Electro-growing is being talked about in the gardening community as an easy way to encourage plant growth at a more active and vigorous pace.

Below is a short video electro culture life This is a summary of how and why.

Presumably, copper wire harnesses the free electrons in the air to nourish and fertilize the soil, which in turn triggers rapid and strong plant growth.

Plants fed by electroculture are believed to be more resistant to pests. Some argue that you don’t even need to fertilize your plants at all…. Free electrons nourish the soil.

Results of electroculture

Since the soil in Florida where I live is sandy and low in nutrients, I figured my yard and garden would be perfect for electro-growing.

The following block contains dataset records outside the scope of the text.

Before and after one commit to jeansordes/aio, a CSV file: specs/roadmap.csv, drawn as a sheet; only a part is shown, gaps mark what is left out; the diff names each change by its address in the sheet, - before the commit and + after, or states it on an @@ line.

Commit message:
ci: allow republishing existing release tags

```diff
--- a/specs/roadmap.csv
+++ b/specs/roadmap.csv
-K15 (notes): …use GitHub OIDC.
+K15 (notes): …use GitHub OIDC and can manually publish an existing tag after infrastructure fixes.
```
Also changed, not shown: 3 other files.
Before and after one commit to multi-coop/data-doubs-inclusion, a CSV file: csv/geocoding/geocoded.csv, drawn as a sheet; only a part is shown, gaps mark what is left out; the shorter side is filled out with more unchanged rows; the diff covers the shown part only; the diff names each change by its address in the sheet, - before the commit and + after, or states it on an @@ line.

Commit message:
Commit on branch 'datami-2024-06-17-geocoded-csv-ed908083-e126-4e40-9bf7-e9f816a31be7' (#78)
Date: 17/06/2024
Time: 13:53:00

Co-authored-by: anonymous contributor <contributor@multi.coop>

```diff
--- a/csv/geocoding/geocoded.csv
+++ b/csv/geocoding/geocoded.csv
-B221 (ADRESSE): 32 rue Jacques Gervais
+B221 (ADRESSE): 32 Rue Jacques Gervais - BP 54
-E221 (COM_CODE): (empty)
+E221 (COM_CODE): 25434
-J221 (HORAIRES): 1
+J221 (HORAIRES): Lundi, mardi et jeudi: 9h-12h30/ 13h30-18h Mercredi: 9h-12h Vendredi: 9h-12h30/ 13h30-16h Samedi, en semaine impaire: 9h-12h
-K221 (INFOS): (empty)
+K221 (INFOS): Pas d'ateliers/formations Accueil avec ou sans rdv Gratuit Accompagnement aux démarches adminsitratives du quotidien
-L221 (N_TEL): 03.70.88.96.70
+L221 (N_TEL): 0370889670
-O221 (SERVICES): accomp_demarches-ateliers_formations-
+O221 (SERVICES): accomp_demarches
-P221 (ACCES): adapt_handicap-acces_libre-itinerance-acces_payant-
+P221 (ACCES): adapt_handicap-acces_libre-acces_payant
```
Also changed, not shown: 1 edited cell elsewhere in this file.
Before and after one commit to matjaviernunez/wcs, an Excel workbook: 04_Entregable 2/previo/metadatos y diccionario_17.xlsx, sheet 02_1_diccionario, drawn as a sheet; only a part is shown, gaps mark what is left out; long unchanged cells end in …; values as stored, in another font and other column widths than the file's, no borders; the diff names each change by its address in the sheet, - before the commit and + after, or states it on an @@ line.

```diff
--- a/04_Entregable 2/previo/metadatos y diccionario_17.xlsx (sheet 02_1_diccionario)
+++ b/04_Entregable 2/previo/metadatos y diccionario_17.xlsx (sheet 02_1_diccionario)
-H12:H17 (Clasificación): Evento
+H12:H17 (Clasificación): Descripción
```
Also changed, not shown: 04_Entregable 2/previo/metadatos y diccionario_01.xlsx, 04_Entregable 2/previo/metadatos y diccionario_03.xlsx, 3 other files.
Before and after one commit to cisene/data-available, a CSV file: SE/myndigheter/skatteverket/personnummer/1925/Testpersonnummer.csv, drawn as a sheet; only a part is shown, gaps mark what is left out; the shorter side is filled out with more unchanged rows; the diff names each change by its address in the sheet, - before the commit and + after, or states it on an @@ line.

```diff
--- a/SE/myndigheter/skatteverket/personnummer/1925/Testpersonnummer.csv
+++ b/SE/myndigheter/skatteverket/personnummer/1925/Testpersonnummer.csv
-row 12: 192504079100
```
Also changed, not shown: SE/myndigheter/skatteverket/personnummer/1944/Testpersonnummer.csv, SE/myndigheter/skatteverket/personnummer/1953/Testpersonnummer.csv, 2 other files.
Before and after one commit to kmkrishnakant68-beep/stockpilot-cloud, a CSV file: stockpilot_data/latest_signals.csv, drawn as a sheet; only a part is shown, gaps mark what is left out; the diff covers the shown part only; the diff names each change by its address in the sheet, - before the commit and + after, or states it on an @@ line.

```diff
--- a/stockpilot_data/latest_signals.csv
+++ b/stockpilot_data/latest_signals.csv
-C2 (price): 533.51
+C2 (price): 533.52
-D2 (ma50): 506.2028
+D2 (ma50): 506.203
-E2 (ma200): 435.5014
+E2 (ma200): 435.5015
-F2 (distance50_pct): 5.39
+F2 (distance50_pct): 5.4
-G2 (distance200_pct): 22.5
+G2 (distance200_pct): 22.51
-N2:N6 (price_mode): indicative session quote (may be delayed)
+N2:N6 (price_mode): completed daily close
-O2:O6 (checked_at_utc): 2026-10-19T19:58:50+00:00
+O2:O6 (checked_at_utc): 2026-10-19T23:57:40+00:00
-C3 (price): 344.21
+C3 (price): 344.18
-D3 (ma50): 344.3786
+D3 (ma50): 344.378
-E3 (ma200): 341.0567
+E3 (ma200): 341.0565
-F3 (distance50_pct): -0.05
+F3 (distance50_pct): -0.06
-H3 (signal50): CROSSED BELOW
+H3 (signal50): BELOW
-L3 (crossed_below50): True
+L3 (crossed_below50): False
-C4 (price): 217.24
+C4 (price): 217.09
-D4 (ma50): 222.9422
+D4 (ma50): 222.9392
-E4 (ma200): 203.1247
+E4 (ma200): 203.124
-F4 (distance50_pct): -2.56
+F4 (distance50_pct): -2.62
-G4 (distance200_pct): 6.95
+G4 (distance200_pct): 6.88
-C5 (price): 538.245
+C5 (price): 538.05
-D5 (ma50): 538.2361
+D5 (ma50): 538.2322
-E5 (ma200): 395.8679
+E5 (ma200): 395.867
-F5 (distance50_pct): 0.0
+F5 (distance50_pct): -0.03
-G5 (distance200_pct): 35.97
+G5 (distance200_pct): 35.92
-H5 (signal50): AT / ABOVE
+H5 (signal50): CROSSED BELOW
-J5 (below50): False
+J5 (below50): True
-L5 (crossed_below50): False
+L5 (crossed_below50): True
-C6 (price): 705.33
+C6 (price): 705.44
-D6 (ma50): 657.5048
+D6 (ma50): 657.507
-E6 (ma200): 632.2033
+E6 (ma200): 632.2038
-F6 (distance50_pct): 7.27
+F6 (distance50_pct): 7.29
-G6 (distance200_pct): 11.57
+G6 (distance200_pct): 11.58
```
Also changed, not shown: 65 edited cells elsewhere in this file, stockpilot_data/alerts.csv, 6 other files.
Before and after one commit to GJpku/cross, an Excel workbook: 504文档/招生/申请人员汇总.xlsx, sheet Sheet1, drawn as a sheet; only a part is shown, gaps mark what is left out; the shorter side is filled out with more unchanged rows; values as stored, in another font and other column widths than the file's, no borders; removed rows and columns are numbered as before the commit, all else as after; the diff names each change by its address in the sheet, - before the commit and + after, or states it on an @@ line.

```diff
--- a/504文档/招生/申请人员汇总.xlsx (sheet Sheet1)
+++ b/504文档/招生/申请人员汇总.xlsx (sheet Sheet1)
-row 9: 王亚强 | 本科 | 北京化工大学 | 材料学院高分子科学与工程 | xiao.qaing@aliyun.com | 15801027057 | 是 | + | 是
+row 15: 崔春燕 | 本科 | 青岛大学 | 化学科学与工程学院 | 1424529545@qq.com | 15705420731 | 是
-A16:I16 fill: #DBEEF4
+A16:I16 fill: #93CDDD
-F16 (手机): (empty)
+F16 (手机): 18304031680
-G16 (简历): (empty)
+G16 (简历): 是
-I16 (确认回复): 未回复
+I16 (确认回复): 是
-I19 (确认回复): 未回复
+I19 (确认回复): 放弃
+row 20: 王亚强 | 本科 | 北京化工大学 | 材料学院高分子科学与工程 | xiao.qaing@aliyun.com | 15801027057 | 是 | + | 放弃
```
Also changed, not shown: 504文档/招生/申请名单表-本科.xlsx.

About 120 days ago, I got some copper wire, wrapped some bars around it, and tried the process myself.

This is a brand of copper wire I bought

Unfortunately, the results weren’t that great. In two of the three cases, a copper-wound bar “antenna” was placed on the south side of the factory to maximize the effect of the Earth’s magnetic field.

Sadly, in all three of my attempts, the non-electrified plants actually outperformed those with an electroantenna nearby 🙁

Below is a picture of my results.

passion fruit seedlings

The first picture below shows the difference in growth of passion fruit seedlings with and without electroculture.

As you can see, the seedlings with antennas grow significantly slower than those without the help of copper wire antennas.

Both were planted and sprouted at the same time. The copper wound antenna was installed when the seedlings were about the same size.

Passion fruit vine growing with or without electroponics

potted landscape plants

My second example is two bougainvillea landscape plants that have partially died from the winter freeze.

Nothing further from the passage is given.